Regarding fish and fishery products, the dose-response has been estimated elsewhere combining data on the incidence of listeriosis in Germany with data on the levels of L. monocytogenes in smoked-fish in that country. It was necessary to make many assumptions, but all were chosen to result in conservative estimates. Epidemiological and food survey data were combined, using a predictive modelling approach, to estimate a dose-response relationship for L. monocytogenes levels and incidence of listeriosis. Two methods were used to model and calculate the dose-response relationship. Both methods gave a similar result. Using that approach, for the estimated immunocompromised sub-population of Germany (20% of the population), the model predicts a 1 in 59 million chance of infection from consumption of a 50g serving of fish containing 100 bacteria per gram.
It must be emphasized that this estimate rests on many assumptions. Nevertheless, when extrapolated across the population and the number of salmon meals consumed per year, the estimate reflects the low incidence of listeriosis in those nations where epidemiological data are available. The above estimate, is of the same order of magnitude as the reported per annum incidence of listeriosis.

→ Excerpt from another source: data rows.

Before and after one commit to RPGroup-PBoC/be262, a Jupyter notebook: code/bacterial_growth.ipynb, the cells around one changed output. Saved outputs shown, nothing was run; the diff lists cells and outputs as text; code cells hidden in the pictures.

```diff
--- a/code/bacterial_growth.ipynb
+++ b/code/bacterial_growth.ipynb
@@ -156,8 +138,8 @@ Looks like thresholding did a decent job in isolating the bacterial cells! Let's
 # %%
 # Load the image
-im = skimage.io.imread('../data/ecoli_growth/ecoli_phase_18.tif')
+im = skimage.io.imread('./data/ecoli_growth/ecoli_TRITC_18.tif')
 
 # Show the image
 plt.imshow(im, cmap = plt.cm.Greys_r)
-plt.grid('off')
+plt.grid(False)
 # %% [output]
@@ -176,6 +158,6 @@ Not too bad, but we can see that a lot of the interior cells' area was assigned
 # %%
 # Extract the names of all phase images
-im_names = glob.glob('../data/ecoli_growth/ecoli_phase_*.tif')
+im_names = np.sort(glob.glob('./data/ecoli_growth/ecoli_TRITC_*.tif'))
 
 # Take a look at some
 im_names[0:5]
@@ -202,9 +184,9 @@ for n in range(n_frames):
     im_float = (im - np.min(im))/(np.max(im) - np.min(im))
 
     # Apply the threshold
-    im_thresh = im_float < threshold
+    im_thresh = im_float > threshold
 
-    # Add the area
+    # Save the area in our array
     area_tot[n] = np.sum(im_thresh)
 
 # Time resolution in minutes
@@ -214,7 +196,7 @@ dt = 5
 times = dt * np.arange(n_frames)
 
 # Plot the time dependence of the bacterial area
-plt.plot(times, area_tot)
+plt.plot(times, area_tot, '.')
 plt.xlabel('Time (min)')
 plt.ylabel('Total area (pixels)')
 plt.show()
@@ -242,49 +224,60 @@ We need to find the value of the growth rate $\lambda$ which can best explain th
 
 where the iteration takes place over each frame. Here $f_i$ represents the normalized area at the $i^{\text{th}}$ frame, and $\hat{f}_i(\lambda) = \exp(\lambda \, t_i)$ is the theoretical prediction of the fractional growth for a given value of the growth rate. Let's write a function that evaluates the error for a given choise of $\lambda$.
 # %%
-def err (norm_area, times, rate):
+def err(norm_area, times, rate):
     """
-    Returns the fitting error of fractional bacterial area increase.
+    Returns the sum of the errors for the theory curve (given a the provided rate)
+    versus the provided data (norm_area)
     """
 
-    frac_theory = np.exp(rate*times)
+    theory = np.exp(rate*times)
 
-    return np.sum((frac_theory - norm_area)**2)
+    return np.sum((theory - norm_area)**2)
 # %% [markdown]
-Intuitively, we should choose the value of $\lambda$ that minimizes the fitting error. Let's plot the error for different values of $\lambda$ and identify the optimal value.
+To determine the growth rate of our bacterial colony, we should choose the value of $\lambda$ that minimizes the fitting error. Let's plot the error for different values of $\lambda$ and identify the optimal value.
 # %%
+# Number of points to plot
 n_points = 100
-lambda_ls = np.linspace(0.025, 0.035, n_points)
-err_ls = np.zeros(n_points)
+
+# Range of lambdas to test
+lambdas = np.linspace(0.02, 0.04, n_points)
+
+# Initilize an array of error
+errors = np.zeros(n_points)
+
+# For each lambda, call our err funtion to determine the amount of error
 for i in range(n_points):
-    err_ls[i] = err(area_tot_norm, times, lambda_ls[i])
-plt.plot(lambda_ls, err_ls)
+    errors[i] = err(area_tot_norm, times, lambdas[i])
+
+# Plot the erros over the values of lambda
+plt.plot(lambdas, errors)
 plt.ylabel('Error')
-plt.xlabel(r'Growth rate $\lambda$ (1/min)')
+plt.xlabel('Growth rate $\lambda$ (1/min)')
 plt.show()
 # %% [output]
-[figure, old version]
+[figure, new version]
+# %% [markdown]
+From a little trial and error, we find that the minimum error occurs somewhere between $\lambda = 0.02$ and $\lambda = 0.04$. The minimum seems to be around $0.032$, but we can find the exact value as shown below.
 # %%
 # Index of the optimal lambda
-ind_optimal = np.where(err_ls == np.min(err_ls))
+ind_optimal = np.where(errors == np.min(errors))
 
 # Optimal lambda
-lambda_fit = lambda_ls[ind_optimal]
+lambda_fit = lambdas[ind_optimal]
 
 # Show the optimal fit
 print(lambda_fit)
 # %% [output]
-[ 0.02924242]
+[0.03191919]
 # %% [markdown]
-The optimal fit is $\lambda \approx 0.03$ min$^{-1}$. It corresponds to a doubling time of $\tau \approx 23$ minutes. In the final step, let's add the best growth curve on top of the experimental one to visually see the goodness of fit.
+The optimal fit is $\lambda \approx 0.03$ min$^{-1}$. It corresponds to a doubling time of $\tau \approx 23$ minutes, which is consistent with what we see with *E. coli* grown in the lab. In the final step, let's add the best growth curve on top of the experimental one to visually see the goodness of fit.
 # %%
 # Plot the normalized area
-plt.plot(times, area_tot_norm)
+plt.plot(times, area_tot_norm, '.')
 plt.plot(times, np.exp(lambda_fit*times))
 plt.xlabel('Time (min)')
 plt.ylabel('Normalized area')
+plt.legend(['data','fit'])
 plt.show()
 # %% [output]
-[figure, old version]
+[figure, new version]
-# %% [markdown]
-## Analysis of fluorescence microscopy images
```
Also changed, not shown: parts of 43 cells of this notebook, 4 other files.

Thus, despite the fact that there is considerable potential for fish and fishery products to cause listeriosis, the available data indicate that this potential has not been observed. There is little epidemiological evidence to implicate fishery products in large outbreaks. The reasons for this are unknown.